Despite the event’s commercial success, Chuck Bell, a member of Prevent Gun Violence-Westchester, said he’s received more than 5,700 signatures on his MoveOn petition demanding gun shows be banned at the County Center.
Bell encouraged others to think of creative ways the community can motivate people to pressure the Board of Legislators’ seven Republicans and one Conservative who opposed the ban into changing their minds.
“We should have an appropriate sense of optimism and hope that we can actually prevail on this,” Bell said.
Barry Graubart, member of Mom’s Demand Action, agreed. He said more needs to be done for the community than writing complaints on Facebook.
“I know that it’s frustrating to many of us, that even though there are some good Republicans out there, when it comes to gun laws we lose. But we can’t lose,” Lowey said. “The only way we can change this is being outspoken and making our voices heard.”

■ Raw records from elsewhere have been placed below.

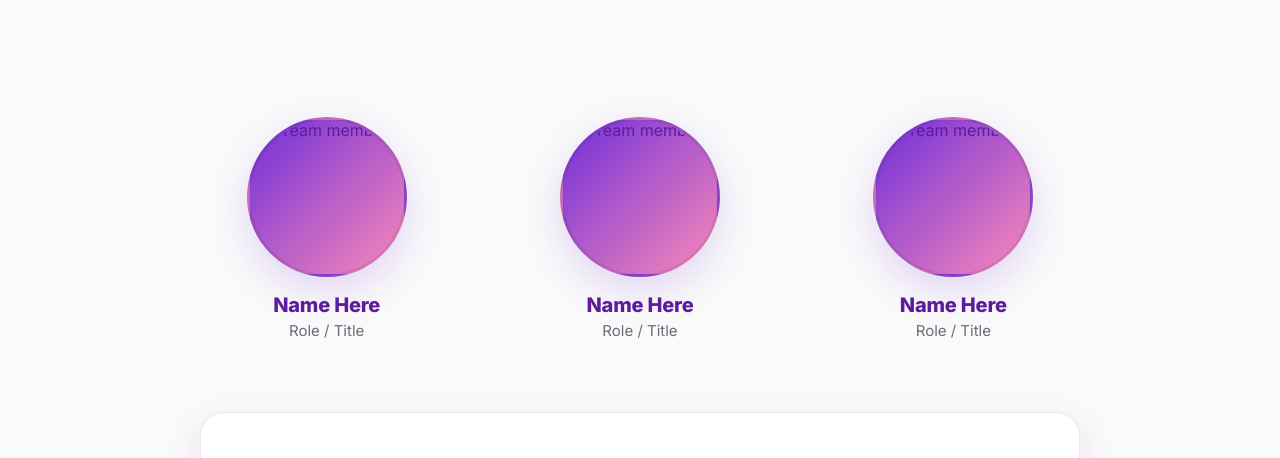
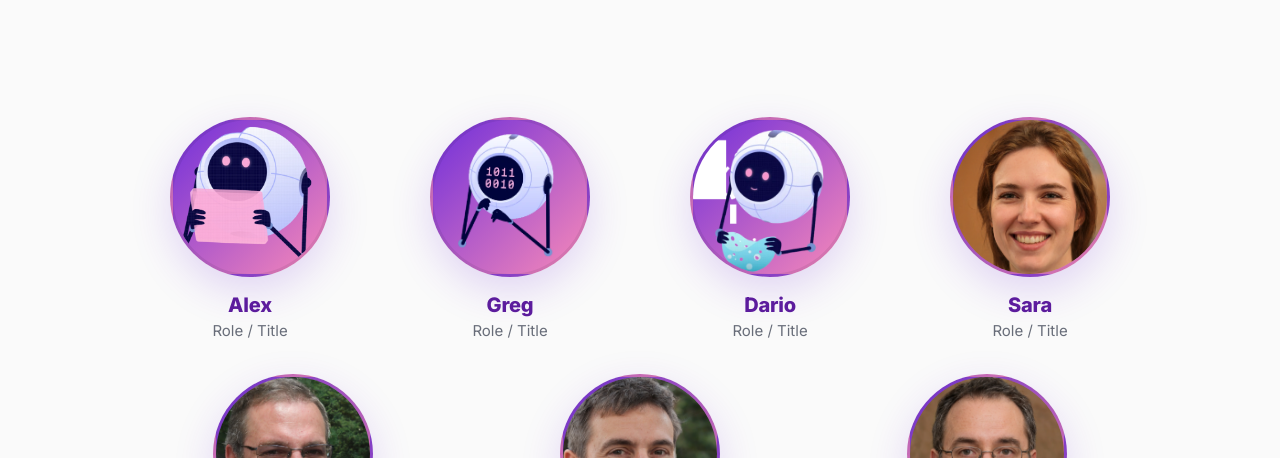
Before and after one commit to Goldfoyle/clara, a plain HTML site: page about.html in a window 1280 px wide. Shown: the part 271-729 px from the top of the page. Drawn offline with Linux system fonts and the light colour scheme.

Commit message:
Update about.html

```diff
--- a/about.html
+++ b/about.html
@@ -5,6 +5,8 @@
   <meta name="viewport" content="width=device-width, initial-scale=1" />
   <title>About — Clara</title>
   <meta name="description" content="Meet the team behind Clara and learn about our mission to make complex data accessible." />
+
+  <link rel="canonical" href="https://YOUR-DOMAIN.com/about.html" />
 
   <link rel="preconnect" href="https://fonts.googleapis.com">
   <link rel="preconnect" href="https://fonts.gstatic.com" crossorigin>
@@ -142,15 +144,52 @@
     section{padding: 48px 0}
     .section-title{margin:0 0 8px; font-size: 26px; letter-spacing:-.02em}
 
+    /* TEAM (minimal + matches your style) */
+    .team-wrap{
+      display:grid;
+      gap:34px;
+      margin-top:32px;
+      max-width: 1000px;
+      margin-left:auto;
+      margin-right:auto;
+    }
+    .team-row{
+      display:grid;
+      gap:40px;
+      justify-items:center;
+      align-items:start;
+    }
+    .team-row.row-4{grid-template-columns: repeat(4, minmax(0,1fr));}
+    .team-row.row-3{grid-template-columns: repeat(3, minmax(0,1fr));}
+
+    .team-card{display:grid; gap:16px; justify-items:center; text-align:center}
+    .team-avatar{
+      width:160px; height:160px; border-radius:50%;
+      background: linear-gradient(135deg, #702FDA, #F889B8);
+      border:3px solid rgba(15,23,42,.08);
+      box-shadow: 0 14px 40px rgba(112,47,218,.18);
+      overflow:hidden;
+    }
+    .team-avatar img{width:100%; height:100%; object-fit:cover; display:block}
+    .team-name{font-weight:800; font-size:20px; letter-spacing:-.01em}
+    .team-role{font-size:15px; color:rgba(15,23,42,.62); margin-top:4px}
+
+    @media (max-width: 980px){
+      .container{padding: 0 16px;}
+      header{padding: 60px 0 32px}
+
+      /* keep it clean on phones */
+      .team-row.row-4{grid-template-columns: repeat(2, minmax(0,1fr));}
+      .team-row.row-3{grid-template-columns: repeat(2, minmax(0,1fr));}
+    }
+    @media (max-width: 520px){
+      .team-row.row-4, .team-row.row-3{grid-template-columns: 1fr;}
+    }
+
     footer{padding: 28px 0 36px; border-top:1px solid rgba(15,23,42,.08); color: rgba(15,23,42,.62); font-size: 13px}
     .foot{display:flex; justify-content:space-between; gap:14px; flex-wrap:wrap}
     .foot a{color: rgba(15,23,42,.62)}
     .foot a:hover{color: rgba(15,23,42,.88)}
-
-    @media (max-width: 980px){
-      .container{padding: 0 16px;}
-      header{padding: 60px 0 32px}
-    }
   </style>
 </head>
 
@@ -191,37 +230,91 @@
   </header>
 
   <!-- TEAM SECTION -->
-  <section>
+  <section aria-label="Team">
     <div class="container">
-      <div style="display:grid; grid-template-columns: repeat(auto-fit, minmax(240px, 1fr)); gap:40px; margin-top:32px; max-width:900px; margin-left:auto; margin-right:auto">
+      <div class="team-wrap">
 
-        <div style="display:grid; gap:16px; justify-items:center; text-align:center">
-          <div style="width:160px; height:160px; border-radius:50%; background: linear-gradient(135deg, #702FDA, #F889B8); border:3px solid rgba(15,23,42,.08); box-shadow: 0 14px 40px rgba(112,47,218,.18); overflow:hidden">
-            <img src="team/person-1.webp" alt="Team member" style="width:100%; height:100%; object-fit:cover" />
+        <!-- File structure you will upload:
+          /team/alex.webp
+          /team/greg.webp
+          /team/dario.webp
+          /team/sara.webp
+          /team/steve.webp
+          /team/gary.webp
+          /team/ehud.webp
+        -->
+
+        <div class="team-row row-4">
+          <div class="team-card">
+            <div class="team-avatar">
+              <img src="team/alex.webp" alt="Alex — Clara team member" loading="lazy" decoding="async">
+            </div>
+            <div>
+              <div class="team-name">Alex</div>
+              <div class="team-role">Role / Title</div>
+            </div>
           </div>
-          <div>
-            <div style="font-weight:800; font-size:20px; letter-spacing:-.01em">Name Here</div>
-            <div style="font-size:15px; color:rgba(15,23,42,.62); margin-top:4px">Role / Title</div>
+
+          <div class="team-card">
+            <div class="team-avatar">
+              <img src="team/greg.webp" alt="Greg — Clara team member" loading="lazy" decoding="async">
+            </div>
+            <div>
+              <div class="team-name">Greg</div>
+              <div class="team-role">Role / Title</div>
+            </div>
+          </div>
+
+          <div class="team-card">
+            <div class="team-avatar">
+              <img src="team/dario.webp" alt="Dario — Clara team member" loading="lazy" decoding="async">
+            </div>
+            <div>
+              <div class="team-name">Dario</div>
+              <div class="team-role">Role / Title</div>
+            </div>
+          </div>
+
+          <div class="team-card">
+            <div class="team-avatar">
+              <img src="team/sara.webp" alt="Sara — Clara team member" loading="lazy" decoding="async">
+            </div>
+            <div>
+              <div class="team-name">Sara</div>
+              <div class="team-role">Role / Title</div>
+            </div>
           </div>
         </div>
 
-        <div style="display:grid; gap:16px; justify-items:center; text-align:center">
-          <div style="width:160px; height:160px; border-radius:50%; background: linear-gradient(135deg, #702FDA, #F889B8); border:3px solid rgba(15,23,42,.08); box-shadow: 0 14px 40px rgba(112,47,218,.18); overflow:hidden">
-            <img src="team/person-2.webp" alt="Team member" style="width:100%; height:100%; object-fit:cover" />
+        <div class="team-row row-3">
+          <div class="team-card">
+            <div class="team-avatar">
+              <img src="team/steve.webp" alt="Steve — Clara team member" loading="lazy" decoding="async">
+            </div>
+            <div>
+              <div class="team-name">Steve</div>
+              <div class="team-role">Role / Title</div>
+            </div>
           </div>
-          <div>
-            <div style="font-weight:800; font-size:20px; letter-spacing:-.01em">Name Here</div>
-            <div style="font-size:15px; color:rgba(15,23,42,.62); margin-top:4px">Role / Title</div>
+
+          <div class="team-card">
+            <div class="team-avatar">
+              <img src="team/gary.webp" alt="Gary — Clara team member" loading="lazy" decoding="async">
+            </div>
+            <div>
+              <div class="team-name">Gary</div>
+              <div class="team-role">Role / Title</div>
+            </div>
           </div>
-        </div>
 
-        <div style="display:grid; gap:16px; justify-items:center; text-align:center">
-          <div style="width:160px; height:160px; border-radius:50%; background: linear-gradient(135deg, #702FDA, #F889B8); border:3px solid rgba(15,23,42,.08); box-shadow: 0 14px 40px rgba(112,47,218,.18); overflow:hidden">
-            <img src="team/person-3.webp" alt="Team member" style="width:100%; height:100%; object-fit:cover" />
-          </div>
-          <div>
-            <div style="font-weight:800; font-size:20px; letter-spacing:-.01em">Name Here</div>
-            <div style="font-size:15px; color:rgba(15,23,42,.62); margin-top:4px">Role / Title</div>
+          <div class="team-card">
+            <div class="team-avatar">
+              <img src="team/ehud.webp" alt="Ehud — Clara team member" loading="lazy" decoding="async">
+            </div>
+            <div>
+              <div class="team-name">Ehud</div>
+              <div class="team-role">Role / Title</div>
+            </div>
           </div>
         </div>
 
```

Since the gun show, the Board of Legislators is working on bipartisan legislation to strengthen gun show regulations throughout the county. The proposed law, based on state Attorney General Eric Schneiderman’s agreement with gun show purveyors to guarantee safety provisions, has been returned to committee for strengthening and clarification.
Democratic Majority Leader Catherine Borgia (D-Ossining) said there is very little oversight from the county Department of Public Safety in non-county owned venues and that more coordination is needed with local police departments.